December 29, 2002

Knox and Horton on Baptism

Category: Theology - Liturgical :: Permalink

Barb posted this a while ago, but it might be worth posting again. It’s part of John Knox’s 1560 Scots Confession on baptism:

And so we utterly condemn the vanity of those who affirm the sacraments to be nothing else than naked and bare signs. No, we assuredly believe that by Baptism we are engrafted into Christ Jesus, to be made partakers of his righteousness, by which our sins are covered and remitted, and also that in the Supper rightly used, Christ Jesus is so joined with us that he becomes the very nourishment and food of our souls (Ch. 21).

I came across this quotation (again) in an article entitled “Mysteries of God and Means of Grace” in the May/June 1997 issue of Modern Reformation. The article is by Michael Scott Horton. Horton is opposed to the idea that Romans 6, Galatians 3:27, and similar passages refer to some kind of “Spirit baptism” (as opposed to sacramental baptism):

In many conservative Reformed and Presbyterian circles, it is as if the prescribed forms for Baptism and the Supper were too high in their sacramental theology, so the minister feels compelled to counter its strong “means of grace” emphasis. In this way, the Sacraments die the death of a thousand qualifications. The same is true when we read the biblical passages referring to Baptism as “the washing of regeneration” or to the Supper as “the communion of the body and blood of Christ.” Why must we apologize for these passages and attempt to explain them away? Our confessions do not do this. Our liturgical forms (if we still use them) do not do this, but we feel compelled to diminish them these days.We hear quasi-gnostic sentiments even in Reformed circles these days, such as the “real baptism” that is spiritual, as opposed to “merely being sprinkled with water,” or the “real communion” with Christ in moments of private devotion. How can we truly affirm the union of earthly and heavenly realities in the Incarnation? Or how can we regard the Word of God as a means of salvation if it is but ink and paper or human speech? A subtle Docetism (the ancient gnostic heresy that denied Christ’s true humanity) lurks behind our reticence to see these common earthly elements as signs that are linked to the things they signify. Surely the Sacraments can remind us of grace, help us to appreciate grace, and exhort us to walk in grace, but do they actually give us the grace promised in the Gospel? The Reformed and Presbyterian confessions answer “yes” without hesitation: A Sacrament not only consists of the signs (water, bread and wine), but of the things signified (new birth, forgiveness, life everlasting).

Later, Horton comments:

We simply cannot say that we take a literal approach to the text while interpreting these clear passages as allegorical of a spiritual reality detached from the obvious reference to physical sacraments.

At another point in the article, Horton talks about Calvin’s view of infant baptism:

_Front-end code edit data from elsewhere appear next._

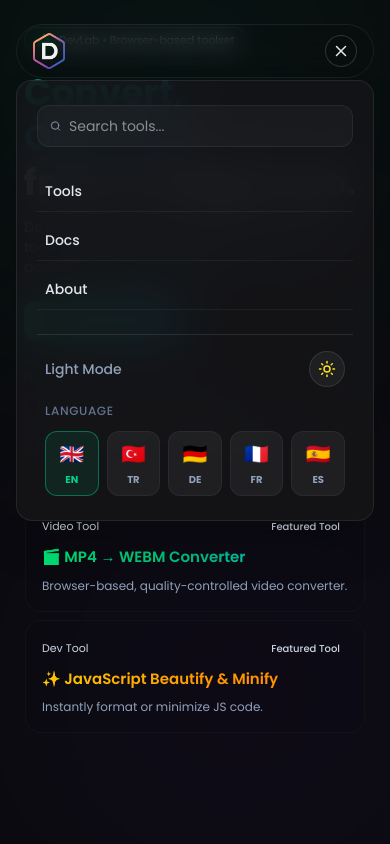
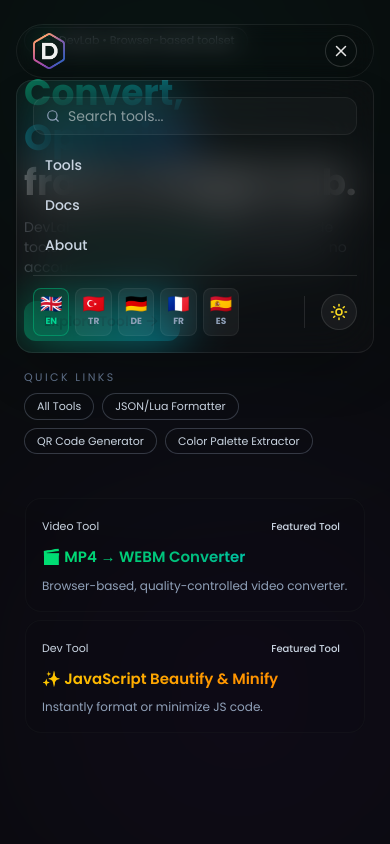
Before and after one commit to justthendra/devlab, a Next.js app: page / in a window 390 px wide. Both pictures are taken after a click on the button 341 px from the left and 51 px from the top of the page. Shown: the top 844 px of the page. Built offline with nearby package versions, Linux system fonts and the light colour scheme.

Commit message:
Add files via upload

```diff
--- a/components/Navbar.tsx
+++ b/components/Navbar.tsx
@@ -205,21 +205,21 @@ export default function Navbar() {
       <AnimatePresence>
         {menuOpen && (
           <motion.div
-            initial={{ opacity: 0, y: -10 }}
-            animate={{ opacity: 1, y: 0 }}
-            exit={{ opacity: 0, y: -10 }}
-            transition={{ duration: 0.25 }}
+            initial={{ opacity: 0, scale: 0.95, y: -10 }}
+            animate={{ opacity: 1, scale: 1, y: 0 }}
+            exit={{ opacity: 0, scale: 0.95, y: -10 }}
+            transition={{ duration: 0.2 }}
             className={`
-              fixed top-20 right-4 left-4 rounded-2xl px-5 py-6
-              backdrop-blur-xl z-40 shadow-2xl border
+              fixed top-20 right-4 left-4 rounded-2xl p-4
+              backdrop-blur-xl z-40 shadow-2xl border origin-top
               ${theme === "dark"
-                ? "bg-[rgba(20,20,24,0.9)] border-[rgba(255,255,255,0.08)]"
-                : "bg-[rgba(255,255,255,0.9)] border-[rgba(0,0,0,0.1)]"}
+                ? "bg-[rgba(20,20,24,0.37)] border-[rgba(255,255,255,0.08)]"
+                : "bg-[rgba(255,255,255,0.95)] border-[rgba(0,0,0,0.1)]"}
             `}
           >
             {/* Search */}
-            <div className={`flex items-center gap-2 mb-6 px-3 py-2.5 rounded-xl border ${theme === 'dark' ? 'bg-[rgba(255,255,255,0.03)] border-[rgba(255,255,255,0.06)]' : 'bg-gray-50 border-gray-200'}`}>
-              <Search className="w-4 h-4 text-slate-400" />
+            <div className={`flex items-center gap-2 mb-3 px-3 py-2 rounded-xl border ${theme === 'dark' ? 'bg-[rgba(255,255,255,0.03)] border-[rgba(255,255,255,0.06)]' : 'bg-gray-50 border-gray-200'}`}>
+              <Search className="w-3.5 h-3.5 text-slate-400" />
               <input
                 value={query}
                 onChange={(e) => setQuery(e.target.value)}
@@ -231,14 +231,14 @@ export default function Navbar() {
 
             {/* Results */}
             {results.length > 0 && (
-              <div className="mb-4 rounded-lg bg-[rgba(255,255,255,0.04)] p-2 max-h-40 overflow-y-auto">
+              <div className="mb-3 rounded-lg bg-[rgba(255,255,255,0.04)] p-1.5 max-h-32 overflow-y-auto">
                 {results.map((r) => (
                   <motion.a
                     key={r.path}
                     href={r.path}
                     whileTap={{ scale: 0.95 }}
                     onClick={() => setMenuOpen(false)}
-                    className="block px-3 py-2 text-sm text-slate-300 hover:text-emerald-300 rounded-md hover:bg-white/5"
+                    className="block px-3 py-1.5 text-xs text-slate-300 hover:text-emerald-300 rounded-md hover:bg-white/5"
                   >
                     {r.name}
                   </motion.a>
@@ -247,15 +247,17 @@ export default function Navbar() {
             )}
 
             {/* Menu Items */}
-            <div className="flex flex-col gap-2 mb-6">
+            <div className="flex flex-col gap-1 mb-3">
               {navItems.map((item) => (
                 <Link
                   key={item.path}
                   href={item.path}
                   onClick={() => setMenuOpen(false)}
                   className={`
-                    block py-2.5 px-2 text-sm font-medium border-b border-transparent
-                    ${theme === 'dark' ? 'text-slate-200 border-b-[rgba(255,255,255,0.05)]' : 'text-slate-700 border-b-[rgba(0,0,0,0.05)]'}
+                    block py-2 px-3 text-sm font-medium rounded-lg transition-colors
+                    ${theme === 'dark'
+                      ? 'text-slate-300 hover:bg-white/5 hover:text-white'
+                      : 'text-slate-600 hover:bg-black/5 hover:text-black'}
                   `}
                 >
                   {item.label}
@@ -264,35 +266,13 @@ export default function Navbar() {
             </div>
 
             {/* Settings Divider */}
-            <div className={`h-px w-full my-4 ${theme === 'dark' ? 'bg-white/10' : 'bg-black/5'}`} />
+            <div className={`h-px w-full my-3 ${theme === 'dark' ? 'bg-white/10' : 'bg-black/5'}`} />
 
-            {/* Theme & Language Controls */}
-            <div className="space-y-4">
-              {/* Theme Toggle */}
-              <div className="flex items-center justify-between px-2">
-                <span className={`text-sm font-medium ${theme === 'dark' ? 'text-slate-400' : 'text-slate-600'}`}>
-                  {theme === 'dark' ? "Light Mode" : "Dark Mode"}
-                </span>
-                <motion.button
-                  whileTap={{ scale: 0.9 }}
-                  onClick={() => setTheme(theme === "dark" ? "light" : "dark")}
-                  className={`
-                    p-2 rounded-full border transition-colors
-                    ${theme === "dark"
-                      ? "bg-white/5 border-white/10 text-yellow-300 hover:bg-white/10"
-                      : "bg-gray-100 border-gray-200 text-indigo-500 hover:bg-gray-200"}
-                  `}
-                >
-                  {theme === "dark" ? <Sun size={18} /> : <Moon size={18} />}
-                </motion.button>
-              </div>
-
-              {/* Language List */}
-              <div className="px-2">
-                <span className={`text-xs font-medium uppercase tracking-wider mb-3 block ${theme === 'dark' ? 'text-slate-500' : 'text-slate-400'}`}>
-                  Language
-                </span>
-                <div className="grid grid-cols-5 gap-2">
+            {/* Theme & Language Controls Row */}
+            <div className="flex items-center justify-between gap-4">
+              {/* Language List - Horizontal Scroll or Compact Grid */}
+              <div className="flex-1 overflow-x-auto no-scrollbar">
+                <div className="flex gap-1.5">
                   {languages.map((lang) => (
                     <motion.button
                       key={lang}
@@ -302,22 +282,38 @@ export default function Navbar() {
                         setMenuOpen(false);
                       }}
                       className={`
-                        flex flex-col items-center justify-center p-2 rounded-xl border transition-all
-                        ${language === lang
+                          flex flex-col items-center justify-center p-1.5 min-w-[36px] rounded-lg border transition-all
+                          ${language === lang
                           ? "bg-emerald-500/10 border-emerald-500/50"
                           : theme === "dark"
-                            ? "bg-white/5 border-white/5 hover:bg-white/10"
-                            : "bg-gray-50 border-gray-100 hover:bg-gray-100"}
-                      `}
+                            ? "bg-white/5 border-white/5"
+                            : "bg-gray-50 border-gray-100"}
+                        `}
                     >
-                      <span className="text-xl mb-1">{languageFlags[lang]}</span>
-                      <span className={`text-[10px] uppercase font-bold ${language === lang ? "text-emerald-400" : theme === "dark" ? "text-slate-400" : "text-slate-600"}`}>
+                      <span className="text-lg leading-none">{languageFlags[lang]}</span>
+                      <span className={`text-[9px] uppercase font-bold mt-0.5 ${language === lang ? "text-emerald-400" : theme === "dark" ? "text-slate-400" : "text-slate-500"}`}>
                         {lang}
                       </span>
                     </motion.button>
                   ))}
                 </div>
               </div>
+
+              {/* Theme Toggle - Compact */}
+              <div className={`w-px h-8 ${theme === 'dark' ? 'bg-white/10' : 'bg-black/5'}`} />
+
+              <motion.button
+                whileTap={{ scale: 0.9 }}
+                onClick={() => setTheme(theme === "dark" ? "light" : "dark")}
+                className={`
+                    p-2 rounded-full border transition-colors flex-shrink-0
+                    ${theme === "dark"
+                    ? "bg-white/5 border-white/10 text-yellow-300"
+                    : "bg-gray-100 border-gray-200 text-indigo-500"}
+                  `}
+              >
+                {theme === "dark" ? <Sun size={18} /> : <Moon size={18} />}
+              </motion.button>
             </div>
 
           </motion.div>
```
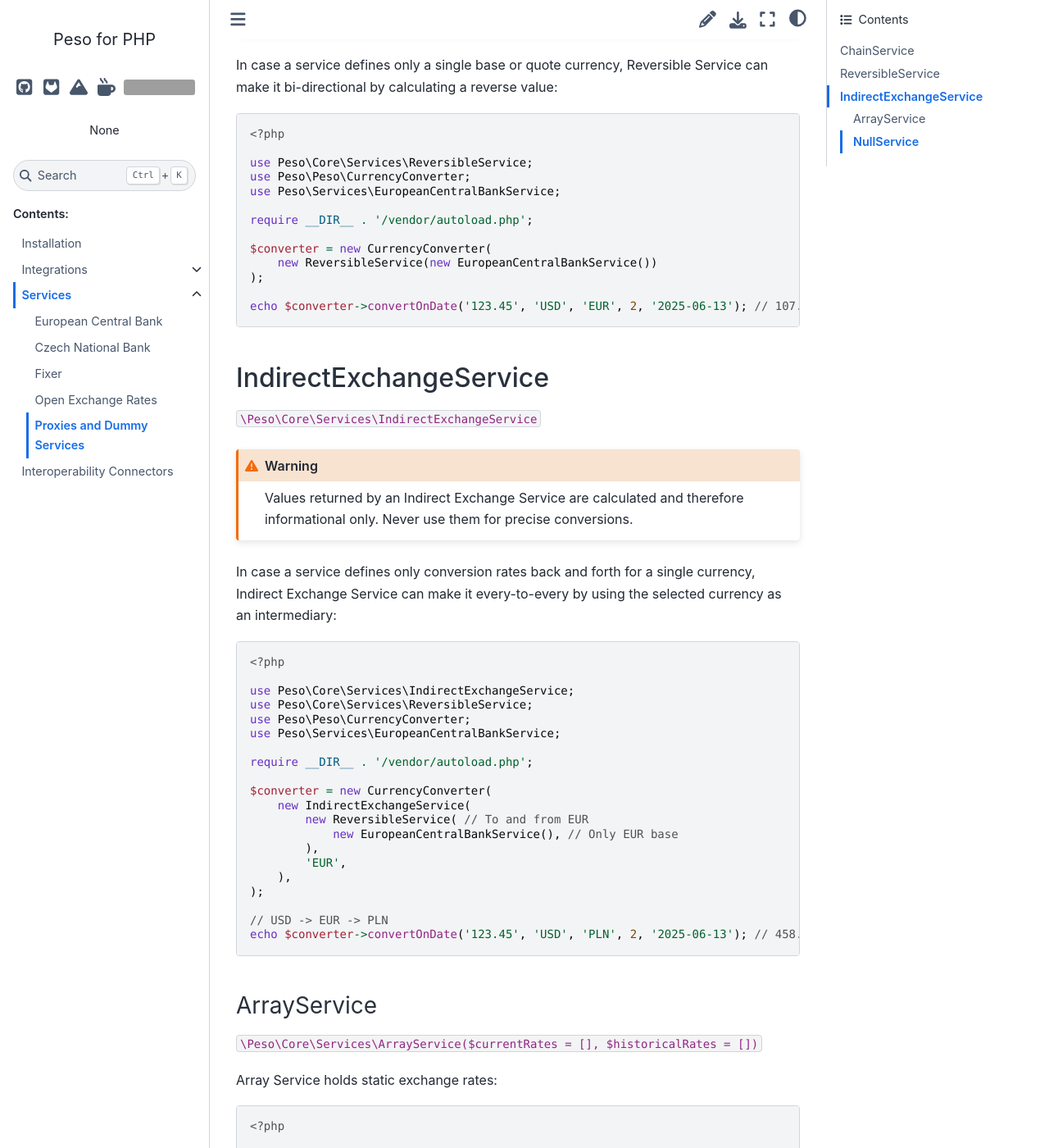
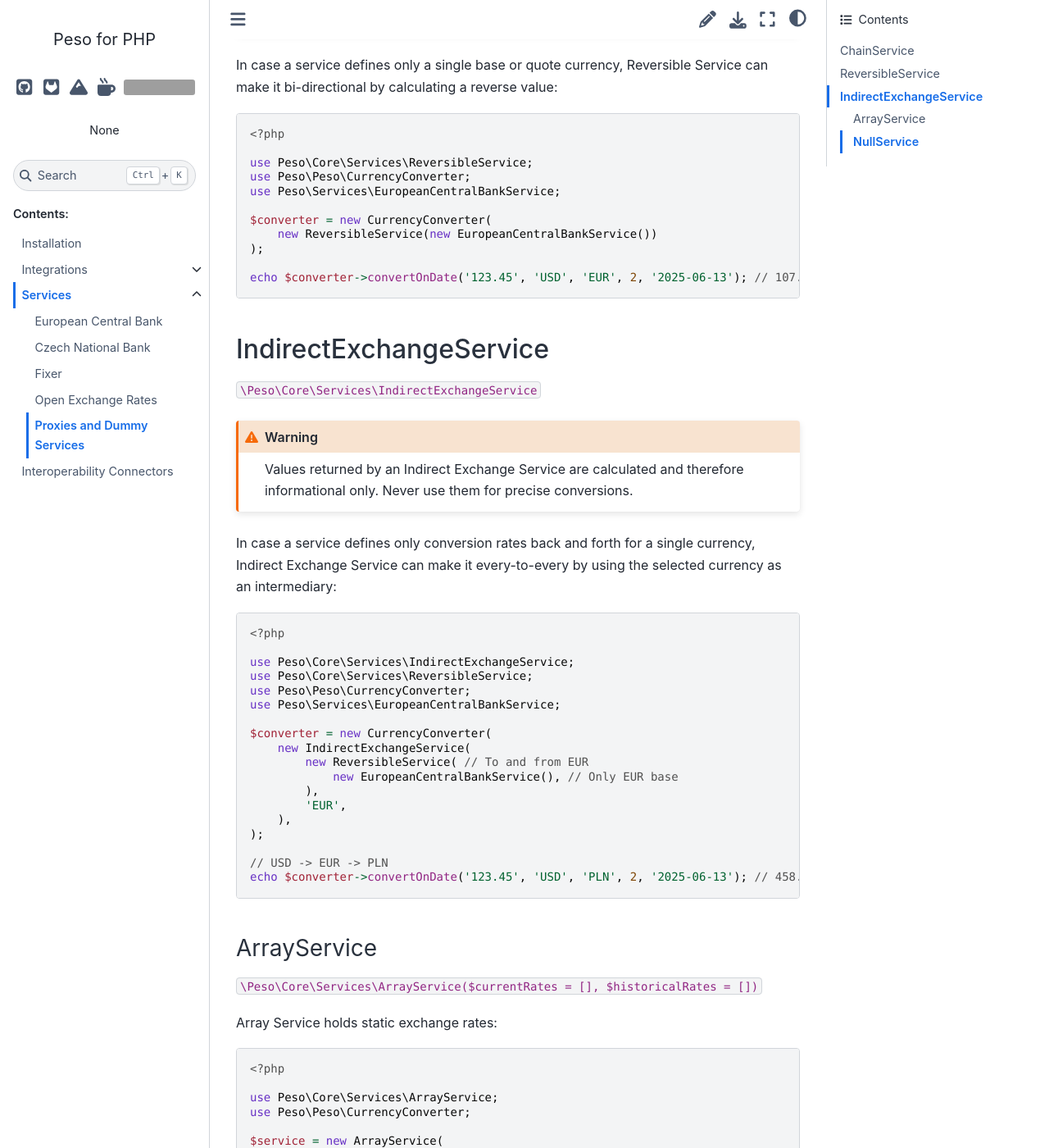
Before and after one commit to phpeso/doc, a Sphinx documentation site: the page built from source/services/builtin.rst, in a window 1280 px wide and 1400 px high, scrolled down 846 px. Shown: the whole window at 82% size. Built offline with Sphinx 7.4.7 and the Sphinx Book theme 1.1.4, drawn with Linux system fonts in a browser that asks for light colours; some of the changed text lies outside the part shown; grey boxes are pictures that could not be loaded.

Commit message:
Remove autoload calls from the examples

```diff
--- a/source/install.rst
+++ b/source/install.rst
@@ -9,7 +9,7 @@ To install Peso, first select the desired integration lib, then the desired serv
 
 In this example
 
-* ``peso/peso`` is a simple frontend that acts like an integration lib
+* ``peso/peso`` is a simple wrapper over Peso services for standalone use
 * ``peso/ecb-service`` is a service provider for the European Central Bank
 * ECB service dependencies, same for all HTTP integrations:
 
@@ -30,7 +30,7 @@ Available integrations:
 .. list-table::
 
     * * ``peso/peso``
-      * :ref:`A simple frontend <peso_peso>`
+      * :ref:`A simple library for standalone use <peso_peso>`
     * * ``peso/moneyphp-exchange``
       * :ref:`Exchange class for the Money for PHP library <peso_moneyphp>`
 
--- a/source/integrations/moneyphp-exchange.rst
+++ b/source/integrations/moneyphp-exchange.rst
@@ -37,8 +37,6 @@ There are two Exchange objects:
     use Peso\Money\PesoHistoricalExchange;
     use Peso\Services\EuropeanCentralBankService;
 
-    require __DIR__ . '/vendor/autoload.php';
-
     $exchange = new PesoExchange(new EuropeanCentralBankService());
     $converter = new Converter(new ISOCurrencies(), $exchange);
 
--- a/source/services/builtin.rst
+++ b/source/services/builtin.rst
@@ -47,8 +47,6 @@ Reversible Service can make it bi-directional by calculating a reverse value::
     use Peso\Peso\CurrencyConverter;
     use Peso\Services\EuropeanCentralBankService;
 
-    require __DIR__ . '/vendor/autoload.php';
-
     $converter = new CurrencyConverter(
         new ReversibleService(new EuropeanCentralBankService())
     );
@@ -74,8 +72,6 @@ Indirect Exchange Service can make it every-to-every by using the selected curre
     use Peso\Peso\CurrencyConverter;
     use Peso\Services\EuropeanCentralBankService;
 
-    require __DIR__ . '/vendor/autoload.php';
-
     $converter = new CurrencyConverter(
         new IndirectExchangeService(
             new ReversibleService( // To and from EUR
@@ -99,8 +95,6 @@ Array Service holds static exchange rates::
 
     use Peso\Core\Services\ArrayService;
     use Peso\Peso\CurrencyConverter;
-
-    require __DIR__ . '/vendor/autoload.php';
 
     $service = new ArrayService(
         currentRates: [
@@ -139,8 +133,6 @@ Null Service fails every request, may be useful for testing purposes::
     use Peso\Core\Services\NullService;
     use Peso\Peso\CurrencyConverter;
 
-    require __DIR__ . '/vendor/autoload.php';
-
     $converter = new CurrencyConverter(new NullService());
 
     // Peso\Core\Exceptions\RequestNotSupportedException
--- a/source/services/ecb.rst
+++ b/source/services/ecb.rst
@@ -36,8 +36,6 @@ Example::
     use Symfony\Component\Cache\Adapter\FilesystemAdapter;
     use Symfony\Component\Cache\Psr16Cache;
 
-    require __DIR__ . '/vendor/autoload.php';
-
     $cache = new Psr16Cache(new FilesystemAdapter(directory: __DIR__ . '/cache'));
     $service = new EuropeanCentralBankService($cache);
     $converter = new CurrencyConverter($service);
--- a/source/services/fixer.rst
+++ b/source/services/fixer.rst
@@ -42,8 +42,6 @@ Example::
     use Symfony\Component\Cache\Adapter\FilesystemAdapter;
     use Symfony\Component\Cache\Psr16Cache;
 
-    require __DIR__ . '/vendor/autoload.php';
-
     $cache = new Psr16Cache(new FilesystemAdapter(directory: __DIR__ . '/cache'));
     $service = new FixerService('...', AccessKeyType::Free, cache: $cache);
     $converter = new CurrencyConverter($service);
```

Rather than sharply dividing between an external and internal covenant of grace, as some have done in American theology, Calvin simply concludes that infants “receive now some part of that grace which in a little while they shall enjoy to the full” (Institutes 4.16.19).

And here’s Horton’s summary toward the end of the article:

In Baptism, we have been swept into the new creation and in the Supper we are actually fed with the body and blood of Christ as pilgrims on the way to the Promised Land, and yet, by promise already living there.

Posted by John Barach @ 11:29 pm | Discuss (0)

Leave a Reply